In order to meet the dead­line she hence need­ed to work an extra case-processing”-hour every day. No won­der she was feel­ing stressed. And now it was no longer just a feel­ing. It was now made tan­gi­ble and mea­sur­able. She had at least nine hours of work to do in eight hours. This was much eas­i­er to present and describe to her boss.

When you feel that you have too much to do, con­cretize how much time that is actu­al­ly required and how much time you have. This way you will give your­self some def­i­nite fig­ures to work with and it will be eas­i­er to find tasks you can reduce in size or del­e­gate to oth­ers to have less on your plate. It will also be eas­i­er for oth­ers to under­stand your sit­u­a­tion and help you ease your burden. 

Do this
Today I am let­ting you choose between two tasks.

  • Either… you take out your to-do-list and make an approx­i­ma­tion of how many min­utes you need to com­plete every task on the list at the moment. Sum the num­bers and get a feel for what your work-load is at the moment mea­sured in min­utes (keep­ing in mind that new things will most like­ly be added through­out the day).

    Try to por­tion out the tasks in a matrix orga­nized by when they need to be com­plet­ed so that you can divide the hours you have at your dis­pos­al in a work-week between the tasks. Count on that you will need plen­ty of time for unfore­seen events and tasks. Speak­ing for myself, I always count on need­ing ten emp­ty” hours every week for all the extra things that show up, prob­lems and obsta­cles I need to resolve, spon­ta­neous ideas and hours spent in traf­fic when I can­not work.

  • Or… choose one of the more exten­sive recur­ring tasks you are respon­si­ble for com­plet­ing (such as my mentee had). Make an overview of it by break­ing it down into the to-do-tasks it usu­al­ly con­sists of and put a fig­ure (in min­utes) on each one. Mul­ti­ply the total amount of time required for doing the task with the num­ber of times you do the task in a cer­tain inter­val of time, and then com­pare this to the time you actu­al­ly have at your dis­pos­al dur­ing the same time-period. 

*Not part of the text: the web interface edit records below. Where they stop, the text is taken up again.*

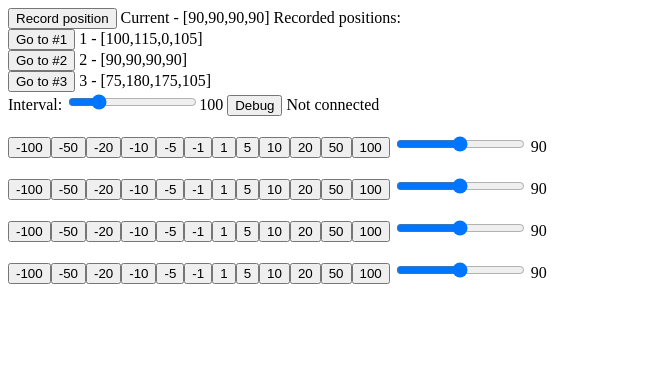
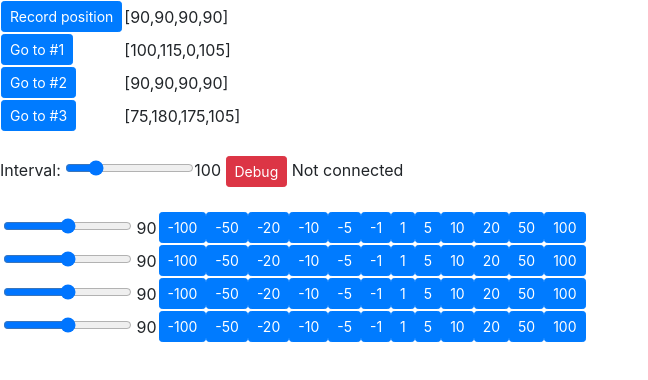
Before and after one commit to joelhoro/Electronics, a website: page index.html in a window 1280 px wide. Shown: the whole page, without its empty margins (0-648 px from the left). Drawn offline with nearby package versions, Linux system fonts and the light colour scheme; no server answers.

Commit message:
Better interface

```diff
--- a/index.html
+++ b/index.html
@@ -3,31 +3,55 @@
 
     <div ng-app='electronics'>
         <div ng-controller='main'>
+
             <!-- Distance: {{distance}}cm
                 <br><input type='range' min=0 max=500 ng-model='distance'> -->
+            <table>
+                <tr>
+                    <td>
+                        <button type='button' class='btn btn-sm btn-primary'  ng-click='recordPosition()'>Record position</button>
+                    </td>
+                    <td>
+                        {{positions}}
+                    </td>
+                </tr>
 
-                <button ng-click='recordPosition()'>Record position</button>
-                Current - {{positions}}
-            Recorded positions:
-            <div ng-repeat='p in recordedPositions'>
-                <button ng-click='goto($index)'>Go to #{{$index+1}}</button>
-                {{$index+1}} - {{p}}
-            </div>
+                <tr ng-repeat='p in recordedPositions'>
+                    <td>
+                        <button type='button' class='btn btn-sm btn-primary'  ng-click='goto($index)'>Go to #{{$index+1}}</button>
+                    </td>
+                    <td>
+                        {{p}}
+                    </td>
+                </tr>
+            </table>
+            <br>
             Interval: <input type='range' min=0 max=500 ng-model='interval' />{{interval}}
-            <button ng-click='debug()'>Debug</button>
+            <button type='button' class='btn btn-sm btn-danger'  ng-click='debug()'>Debug</button >
             {{(connected? "Connected" : "Not connected")}}
+
             <br>
-
-            <div ng-repeat='idx in [0,1,2,3]'>
-                    <br><button ng-repeat='shift in [-100,-50,-20,-10,-5,-1,1,5,10,20,50,100]' ng-click='setPosition(idx, positions[idx]  + shift)'>{{shift}}</button>
-                    <input type='range' min=0 max=180 ng-model='positions[idx]' ng-change='setPosition(idx,positions[idx])' />
-                    {{positions[idx]}}
-                </div>
+            <br>
+            <table>
+                <tr ng-repeat='idx in [0,1,2,3]'>
+                    <td>
+                        {{config[idx].name}}
+                    </td>
+                    <td>
+                        <input type='range' min=0 max=180 ng-model='positions[idx]' ng-change='setPosition(idx,positions[idx])' />
+                        {{positions[idx]}}
+                    </td>
+                    <td>
+                        <button type='button' class='btn btn-sm btn-primary'  ng-repeat='shift in [-100,-50,-20,-10,-5,-1,1,5,10,20,50,100]' ng-click='setPosition(idx, positions[idx]  + shift)'>{{shift}}</button >
+                    </td>
+                </tr>
+            </table>
         </div>
     </div>
 
 </body>
 
+<link href="https://stackpath.bootstrapcdn.com/bootstrap/4.2.1/css/bootstrap.min.css" rel="stylesheet" integrity="sha384-GJzZqFGwb1QTTN6wy59ffF1BuGJpLSa9DkKMp0DgiMDm4iYMj70gZWKYbI706tWS" crossorigin="anonymous">
 <script src="/socket.io/socket.io.js"></script>
 <script src='/node_modules/angular/angular.js'></script>
 
@@ -170,6 +194,9 @@
 
         $scope.debug = debug;
         loadSettings();
+        socket.on('config', config => {
+            $scope.config = config;
+        });
         socket.on('connect', setConnected(true));
         socket.on('disconnect', setConnected(false));
         socket.on('positions', data => {
```
Also changed, not shown: servo2.js (+0 -25 lines), servoServer.js (+27 -2 lines).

Are you com­ing up with a rea­son­able work-load? Will the next weeks be com­fort­able or ter­ri­bly stressful?

If you need to reduce your work-load in the long-run, then you can for instance use my refine­ment-tool, which you can down­load at www​.stiern​holm​.com/​p​r​i​o​r​itera.

Some­thing tangible
If you fol­low my instruc­tions to iden­ti­fy and con­cretize what the term much” real­ly sig­ni­fies, or do so in some oth­er way, you will sud­den­ly have some­thing tan­gi­ble to work with. You are no longer fum­bling in the dark lead by an unpleas­ant feel­ing, but will instead be able to take action and do some­thing about the sit­u­a­tion — either by your­self or togeth­er with your boss.

How do you make it explic­it­ly clear?
How do you con­cretize what you do and hence enable your­self to describe it to oth­ers? Visu­al­iz­ing abstract sit­u­a­tions is some­thing I have a keen inter­est in, so I am more than curi­ous to see (!) what your par­tic­u­lar way to depict­ing your sit­u­a­tion is. Leave a com­ment describ­ing your best tip!